Wilson's Warbler (Cardellina pusilla) - Albany Co.
Lincoln's Sparrow (Melospiza lincolnii) - Albany Co.
Clay-colored Sparrow (Spizella pallida)
Rufous Hummingbird (Selasphorus rufus) - Albany Co.
Laramie was also host to some more unusual birds this fall.  While not completely unexpected, two Lewis's Woodpeckers (Melanerpes lewis) were found at the Greenhill Cemetery, while Williamson's Sapsuckers (Sphyrapicus thyroideus) were found elsewhere in town.

Lewis's Woodpecker (Melanerpes lewis) - Albany Co.
In late October and November, gulls and waterbirds started pushing through in good numbers. Lake Hattie and Hutton Lakes National Wildlife Refuge were particularly productive, with huge concentrations of waterfowl that included both Surf and White-winged Scoters. Gull highlights included Wyoming's second record ever of Little Gull at Hutton Lake National Wildlife Refuge, several Sabine's Gulls, and a single Thayer's Gull at Lake Hattie.

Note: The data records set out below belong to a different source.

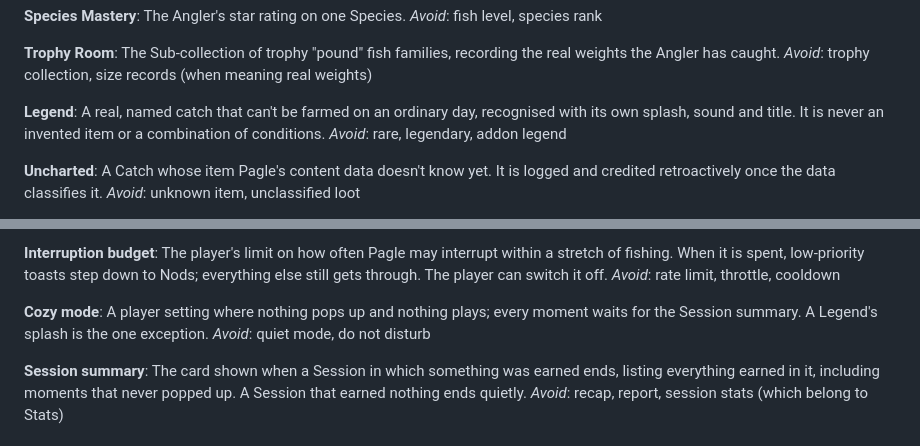
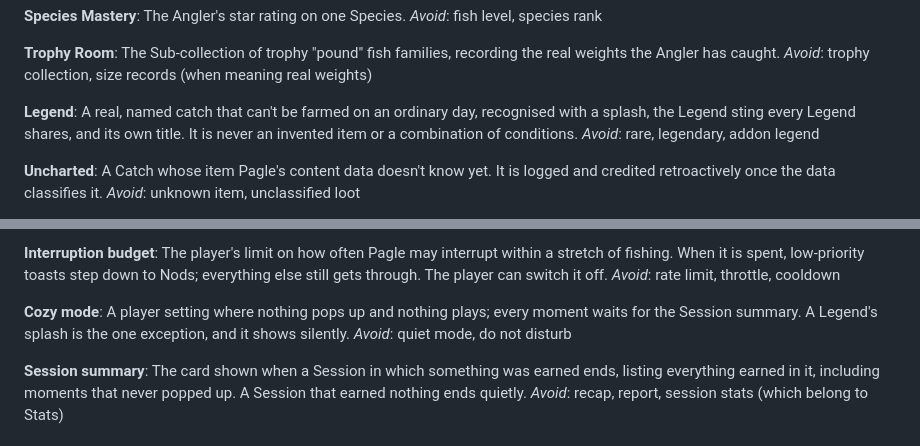
Before and after one commit to timemir/pagle-addon, a Markdown page: CONTEXT.md, 2 parts joined by grey strips. GitHub-like rendering.

Commit message:
Legends share one sting; Cozy splash is silent (#23)
Co-Authored-By: Claude Opus 5.5 <noreply@anthropic.com>

```diff
--- a/CONTEXT.md
+++ b/CONTEXT.md
@@ -111,7 +111,7 @@ The Sub-collection of trophy "pound" fish families, recording the real weights t
 _Avoid_: trophy collection, size records (when meaning real weights)
 
 **Legend**:
-A real, named catch that can't be farmed on an ordinary day, recognised with its own splash, sound and title. It is never an invented item or a combination of conditions.
+A real, named catch that can't be farmed on an ordinary day, recognised with a splash, the Legend sting every Legend shares, and its own title. It is never an invented item or a combination of conditions.
 _Avoid_: rare, legendary, addon legend
 
 **Uncharted**:
@@ -145,7 +145,7 @@ The player's limit on how often Pagle may interrupt within a stretch of fishing.
 _Avoid_: rate limit, throttle, cooldown
 
 **Cozy mode**:
-A player setting where nothing pops up and nothing plays; every moment waits for the Session summary. A Legend's splash is the one exception.
+A player setting where nothing pops up and nothing plays; every moment waits for the Session summary. A Legend's splash is the one exception, and it shows silently.
 _Avoid_: quiet mode, do not disturb
 
 **Session summary**:
```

Little Gull (Hydrocoloeus minutus) - Albany Co.
Pacific Loon (Gavia pacifica) - Albany Co.

Note: all photos in this post are © Shawn Billerman

The latest binocular review from CLO is out

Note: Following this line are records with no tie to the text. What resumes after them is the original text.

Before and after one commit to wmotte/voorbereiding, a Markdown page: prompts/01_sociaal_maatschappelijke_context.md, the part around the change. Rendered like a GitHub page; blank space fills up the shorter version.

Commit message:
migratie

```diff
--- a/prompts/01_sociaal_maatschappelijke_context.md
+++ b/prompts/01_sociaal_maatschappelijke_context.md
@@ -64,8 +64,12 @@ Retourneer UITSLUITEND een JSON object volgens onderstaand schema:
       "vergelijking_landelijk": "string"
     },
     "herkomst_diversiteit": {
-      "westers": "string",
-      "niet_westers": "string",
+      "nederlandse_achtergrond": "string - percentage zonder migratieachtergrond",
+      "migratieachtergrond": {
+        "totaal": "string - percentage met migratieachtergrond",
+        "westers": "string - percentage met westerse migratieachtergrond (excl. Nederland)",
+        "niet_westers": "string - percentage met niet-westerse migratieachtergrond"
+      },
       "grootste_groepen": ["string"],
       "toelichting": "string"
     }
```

If you are looking for a holiday gift for a birder in your life or if you are considering a personal upgrade, the Cornell Lab of Ornithology's latest binocular review is out. This is a one-stop shop for comparing many models in difference price categories so you can hone in what you need. They've added a new price category and reviewed over 100 binoculars. Check out their top picks here.

Wednesday, December 4, 2013

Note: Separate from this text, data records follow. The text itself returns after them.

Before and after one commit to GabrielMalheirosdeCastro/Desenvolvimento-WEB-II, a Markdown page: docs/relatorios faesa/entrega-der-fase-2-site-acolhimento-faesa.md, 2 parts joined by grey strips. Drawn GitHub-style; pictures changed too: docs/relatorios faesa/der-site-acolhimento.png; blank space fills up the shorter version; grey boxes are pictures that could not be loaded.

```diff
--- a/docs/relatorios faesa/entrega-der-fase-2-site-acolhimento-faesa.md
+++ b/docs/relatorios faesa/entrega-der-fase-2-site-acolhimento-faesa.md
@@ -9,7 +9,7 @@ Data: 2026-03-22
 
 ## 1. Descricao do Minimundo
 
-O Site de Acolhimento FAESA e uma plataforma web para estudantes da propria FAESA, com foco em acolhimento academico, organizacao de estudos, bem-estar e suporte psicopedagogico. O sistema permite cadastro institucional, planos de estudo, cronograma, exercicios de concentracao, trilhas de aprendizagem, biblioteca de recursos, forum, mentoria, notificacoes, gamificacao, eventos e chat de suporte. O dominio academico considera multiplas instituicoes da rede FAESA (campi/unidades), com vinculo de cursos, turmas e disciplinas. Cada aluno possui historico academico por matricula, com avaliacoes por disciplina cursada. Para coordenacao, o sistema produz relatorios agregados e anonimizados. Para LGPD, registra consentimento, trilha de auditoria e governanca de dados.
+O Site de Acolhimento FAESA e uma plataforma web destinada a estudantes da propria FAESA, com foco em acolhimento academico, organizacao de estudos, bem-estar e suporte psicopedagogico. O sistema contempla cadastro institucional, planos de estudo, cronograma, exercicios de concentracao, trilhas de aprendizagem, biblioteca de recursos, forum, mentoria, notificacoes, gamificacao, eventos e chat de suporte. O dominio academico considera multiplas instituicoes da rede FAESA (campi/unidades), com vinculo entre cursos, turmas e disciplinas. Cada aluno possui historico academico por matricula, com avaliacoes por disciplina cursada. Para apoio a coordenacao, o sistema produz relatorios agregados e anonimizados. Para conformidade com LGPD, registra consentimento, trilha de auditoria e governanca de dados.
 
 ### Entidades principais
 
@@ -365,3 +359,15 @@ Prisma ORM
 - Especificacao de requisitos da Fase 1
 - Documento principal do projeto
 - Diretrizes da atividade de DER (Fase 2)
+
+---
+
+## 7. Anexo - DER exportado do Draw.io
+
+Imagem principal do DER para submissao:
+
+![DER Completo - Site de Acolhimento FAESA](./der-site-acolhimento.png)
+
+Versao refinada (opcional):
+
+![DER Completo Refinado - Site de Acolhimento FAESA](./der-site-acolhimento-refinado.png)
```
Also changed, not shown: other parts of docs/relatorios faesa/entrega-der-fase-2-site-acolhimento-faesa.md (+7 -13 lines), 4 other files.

Christmas Bird Count - December 14th


The Laramie Audubon Society will again take part in a 100-year-old Christmas tradition, Audubon’s Christmas Bird Count, which mobilizes more than 70,000 volunteer bird counters in more than 2,300 locations. This wildlife survey effort provides important information about birds and their habitats to scientists and conservationists.

Volunteers are welcome to join in the count with the Laramie Audubon Society chapter as it conducts the Albany County Christmas Bird Count on Saturday, December 14 This will be the 36th count of the Albany County circle. Volunteers are needed to help count every bird present in a 15-mile diameter circle around Laramie on the day of the count. Novices are welcome and will be paired with more experienced bird watchers.

Volunteers can call ahead (307-286-1972) or meet at Coal Creek Coffee (110 E. Grand) at7:30 am on the day of the count to get data forms and team assignments. Some teams walk while others drive through portions of the count circle. Volunteers will reconvene at The Grounds Internet and Coffee Lounge (171 N. 3rd St.) at 12:00 pm to drop off morning reports and to regroup if continuing in the afternoon.

Volunteers should wear warm, layered clothing and boots, and bring water, snacks and binoculars if they have them. Bird feeder watchers are also welcome. Volunteers are invited to a chili supper where results will be compiled beginning at 4 pm at the home of Shay Howlin, event organizer. Potluck items welcome, but not required.  Please contact Shay Howlin if you would like to be assigned a route early, would like forms for feeder watching, or have any questions (

Gray-crowned Rosy-finch, Laramie Co., WY (2013)
Note: all photos in this post are © Shawn Billerman